◆ Your task
Report every line of the listing below in which the string "started" occurs.
** Input material follows **
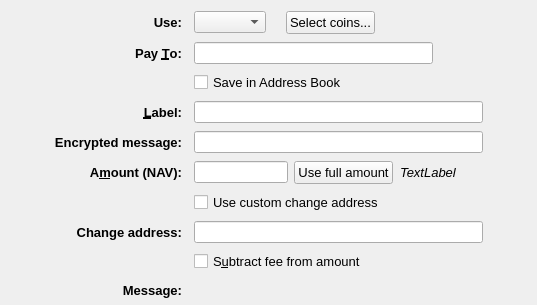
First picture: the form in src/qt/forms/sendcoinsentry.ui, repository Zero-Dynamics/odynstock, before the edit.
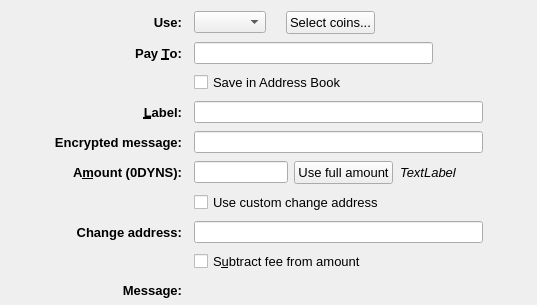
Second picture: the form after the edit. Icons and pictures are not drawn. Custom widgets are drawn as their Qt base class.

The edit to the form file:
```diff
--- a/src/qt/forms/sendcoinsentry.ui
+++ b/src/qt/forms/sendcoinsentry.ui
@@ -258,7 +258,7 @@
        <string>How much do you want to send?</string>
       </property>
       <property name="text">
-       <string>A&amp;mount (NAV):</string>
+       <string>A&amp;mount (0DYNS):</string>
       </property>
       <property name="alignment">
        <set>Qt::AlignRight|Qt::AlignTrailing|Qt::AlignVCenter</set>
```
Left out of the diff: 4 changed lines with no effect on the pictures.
** End of Input material **
** Input material follows **
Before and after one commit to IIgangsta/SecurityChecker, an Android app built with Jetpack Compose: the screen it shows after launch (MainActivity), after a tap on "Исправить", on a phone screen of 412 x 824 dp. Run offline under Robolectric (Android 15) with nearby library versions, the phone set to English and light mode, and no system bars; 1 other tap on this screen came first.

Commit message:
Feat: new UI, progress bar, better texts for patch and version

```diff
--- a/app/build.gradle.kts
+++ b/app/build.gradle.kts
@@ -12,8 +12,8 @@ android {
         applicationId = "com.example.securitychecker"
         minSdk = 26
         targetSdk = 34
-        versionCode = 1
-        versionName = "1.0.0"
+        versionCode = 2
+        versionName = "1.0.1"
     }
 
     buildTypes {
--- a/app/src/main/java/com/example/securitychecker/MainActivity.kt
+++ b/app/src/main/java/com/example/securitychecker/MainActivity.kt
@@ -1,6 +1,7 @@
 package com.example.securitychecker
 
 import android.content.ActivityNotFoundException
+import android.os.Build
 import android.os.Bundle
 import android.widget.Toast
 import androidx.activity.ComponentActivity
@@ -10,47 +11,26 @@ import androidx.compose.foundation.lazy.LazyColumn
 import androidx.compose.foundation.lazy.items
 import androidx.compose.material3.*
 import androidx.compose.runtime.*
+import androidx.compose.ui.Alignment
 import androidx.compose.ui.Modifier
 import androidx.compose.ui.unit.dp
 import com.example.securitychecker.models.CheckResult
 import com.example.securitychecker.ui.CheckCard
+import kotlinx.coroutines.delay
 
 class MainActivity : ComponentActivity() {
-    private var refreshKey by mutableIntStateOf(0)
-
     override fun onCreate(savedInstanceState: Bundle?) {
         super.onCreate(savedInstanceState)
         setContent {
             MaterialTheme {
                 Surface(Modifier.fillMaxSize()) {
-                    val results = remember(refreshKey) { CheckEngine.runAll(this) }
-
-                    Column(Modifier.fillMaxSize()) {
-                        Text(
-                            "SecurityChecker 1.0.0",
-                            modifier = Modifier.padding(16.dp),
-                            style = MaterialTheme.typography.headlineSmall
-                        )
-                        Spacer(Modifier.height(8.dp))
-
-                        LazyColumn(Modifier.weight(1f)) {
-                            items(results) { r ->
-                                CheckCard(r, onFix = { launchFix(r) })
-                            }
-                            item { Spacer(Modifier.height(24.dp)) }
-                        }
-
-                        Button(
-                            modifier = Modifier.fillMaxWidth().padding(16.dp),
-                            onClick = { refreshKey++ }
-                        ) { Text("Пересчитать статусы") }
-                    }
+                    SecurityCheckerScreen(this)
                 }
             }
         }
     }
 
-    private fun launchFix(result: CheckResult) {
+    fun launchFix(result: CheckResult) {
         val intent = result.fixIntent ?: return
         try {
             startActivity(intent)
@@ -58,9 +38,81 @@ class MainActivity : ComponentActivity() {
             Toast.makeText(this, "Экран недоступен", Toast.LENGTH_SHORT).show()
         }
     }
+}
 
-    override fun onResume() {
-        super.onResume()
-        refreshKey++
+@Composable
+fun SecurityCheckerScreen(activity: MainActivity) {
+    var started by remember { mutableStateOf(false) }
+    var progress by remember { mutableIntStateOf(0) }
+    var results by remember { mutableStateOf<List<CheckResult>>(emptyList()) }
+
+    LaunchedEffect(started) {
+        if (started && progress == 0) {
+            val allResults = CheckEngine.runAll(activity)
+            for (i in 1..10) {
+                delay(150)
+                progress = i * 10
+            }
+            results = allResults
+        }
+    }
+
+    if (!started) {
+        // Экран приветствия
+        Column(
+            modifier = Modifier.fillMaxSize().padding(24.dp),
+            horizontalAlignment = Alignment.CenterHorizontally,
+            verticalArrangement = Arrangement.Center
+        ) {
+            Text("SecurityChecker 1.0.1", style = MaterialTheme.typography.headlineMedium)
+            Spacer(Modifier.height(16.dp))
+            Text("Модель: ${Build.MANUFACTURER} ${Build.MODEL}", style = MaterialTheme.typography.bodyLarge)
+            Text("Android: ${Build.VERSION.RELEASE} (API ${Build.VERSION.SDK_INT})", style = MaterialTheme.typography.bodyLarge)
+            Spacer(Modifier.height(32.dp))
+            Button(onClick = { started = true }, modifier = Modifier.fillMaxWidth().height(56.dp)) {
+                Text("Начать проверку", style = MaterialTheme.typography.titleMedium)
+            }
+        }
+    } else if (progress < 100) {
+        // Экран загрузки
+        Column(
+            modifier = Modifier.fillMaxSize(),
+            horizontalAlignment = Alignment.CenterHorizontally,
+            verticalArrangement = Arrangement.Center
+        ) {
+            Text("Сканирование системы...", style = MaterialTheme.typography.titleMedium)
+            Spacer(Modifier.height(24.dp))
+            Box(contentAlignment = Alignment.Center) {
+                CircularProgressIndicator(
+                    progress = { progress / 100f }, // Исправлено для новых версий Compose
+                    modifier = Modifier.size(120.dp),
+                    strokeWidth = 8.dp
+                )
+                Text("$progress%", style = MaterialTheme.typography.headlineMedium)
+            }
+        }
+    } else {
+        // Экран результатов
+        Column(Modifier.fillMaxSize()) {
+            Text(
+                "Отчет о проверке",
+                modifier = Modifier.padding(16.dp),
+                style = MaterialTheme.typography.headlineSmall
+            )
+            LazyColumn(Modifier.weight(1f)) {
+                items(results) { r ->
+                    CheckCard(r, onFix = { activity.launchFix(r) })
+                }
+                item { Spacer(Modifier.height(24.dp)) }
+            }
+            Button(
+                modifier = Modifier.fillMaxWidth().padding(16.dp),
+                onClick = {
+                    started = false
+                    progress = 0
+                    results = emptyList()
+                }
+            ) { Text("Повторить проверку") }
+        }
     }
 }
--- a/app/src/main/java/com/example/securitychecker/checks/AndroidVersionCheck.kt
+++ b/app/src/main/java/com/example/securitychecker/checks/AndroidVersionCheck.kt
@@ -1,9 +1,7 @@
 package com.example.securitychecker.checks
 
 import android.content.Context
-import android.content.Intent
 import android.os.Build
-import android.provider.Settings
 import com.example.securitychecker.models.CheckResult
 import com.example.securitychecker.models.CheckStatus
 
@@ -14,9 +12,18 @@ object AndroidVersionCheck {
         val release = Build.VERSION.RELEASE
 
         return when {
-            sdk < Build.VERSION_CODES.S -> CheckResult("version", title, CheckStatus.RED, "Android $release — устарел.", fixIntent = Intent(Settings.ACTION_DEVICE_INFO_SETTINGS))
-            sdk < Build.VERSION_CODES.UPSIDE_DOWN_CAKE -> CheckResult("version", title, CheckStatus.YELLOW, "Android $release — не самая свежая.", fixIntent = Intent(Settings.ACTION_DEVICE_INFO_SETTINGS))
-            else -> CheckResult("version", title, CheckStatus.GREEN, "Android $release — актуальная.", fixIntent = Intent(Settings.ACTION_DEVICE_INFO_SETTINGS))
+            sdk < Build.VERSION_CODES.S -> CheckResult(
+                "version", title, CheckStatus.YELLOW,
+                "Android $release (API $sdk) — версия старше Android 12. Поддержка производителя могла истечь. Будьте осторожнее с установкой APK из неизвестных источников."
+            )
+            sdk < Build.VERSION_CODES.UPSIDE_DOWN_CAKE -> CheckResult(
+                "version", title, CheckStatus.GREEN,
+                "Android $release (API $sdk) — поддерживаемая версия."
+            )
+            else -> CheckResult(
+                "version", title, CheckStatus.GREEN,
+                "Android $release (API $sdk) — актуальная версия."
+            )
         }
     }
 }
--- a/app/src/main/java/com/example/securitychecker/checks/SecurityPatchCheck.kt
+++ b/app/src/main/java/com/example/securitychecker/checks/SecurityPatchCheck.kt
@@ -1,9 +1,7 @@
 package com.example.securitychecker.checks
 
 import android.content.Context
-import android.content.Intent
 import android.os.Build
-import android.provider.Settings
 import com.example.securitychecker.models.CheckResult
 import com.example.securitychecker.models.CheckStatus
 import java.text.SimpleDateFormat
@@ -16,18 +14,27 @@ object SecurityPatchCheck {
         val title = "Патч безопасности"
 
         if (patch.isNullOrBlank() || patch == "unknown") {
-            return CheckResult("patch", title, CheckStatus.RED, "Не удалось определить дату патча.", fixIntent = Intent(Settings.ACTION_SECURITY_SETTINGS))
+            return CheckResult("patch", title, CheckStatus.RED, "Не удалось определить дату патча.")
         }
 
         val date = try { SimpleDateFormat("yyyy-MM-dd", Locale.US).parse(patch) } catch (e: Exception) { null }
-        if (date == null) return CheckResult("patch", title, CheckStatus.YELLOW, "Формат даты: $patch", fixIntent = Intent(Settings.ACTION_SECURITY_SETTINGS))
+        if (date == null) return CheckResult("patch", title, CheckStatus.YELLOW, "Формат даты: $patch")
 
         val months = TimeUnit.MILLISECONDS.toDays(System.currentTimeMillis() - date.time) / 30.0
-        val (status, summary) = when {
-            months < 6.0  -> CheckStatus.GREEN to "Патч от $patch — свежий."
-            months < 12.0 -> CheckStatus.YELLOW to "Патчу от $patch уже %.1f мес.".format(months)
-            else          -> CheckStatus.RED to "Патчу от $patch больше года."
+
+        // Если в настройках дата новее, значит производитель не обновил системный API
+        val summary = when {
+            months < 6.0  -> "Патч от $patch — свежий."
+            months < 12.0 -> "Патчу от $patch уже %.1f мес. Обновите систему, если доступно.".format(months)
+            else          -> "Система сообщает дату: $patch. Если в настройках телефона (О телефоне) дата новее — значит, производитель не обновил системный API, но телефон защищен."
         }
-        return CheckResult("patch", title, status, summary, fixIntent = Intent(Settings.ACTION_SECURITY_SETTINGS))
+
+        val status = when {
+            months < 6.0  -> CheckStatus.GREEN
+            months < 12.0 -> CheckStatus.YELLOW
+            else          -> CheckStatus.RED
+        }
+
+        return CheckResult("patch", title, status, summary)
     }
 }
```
** End of Input material **
◆ Finished exercise
+    var started by remember { mutableStateOf(false) }
+    LaunchedEffect(started) {
+        if (started && progress == 0) {
+    if (!started) {
+            Button(onClick = { started = true }, modifier = Modifier.fillMaxWidth().height(56.dp)) {
+                    started = false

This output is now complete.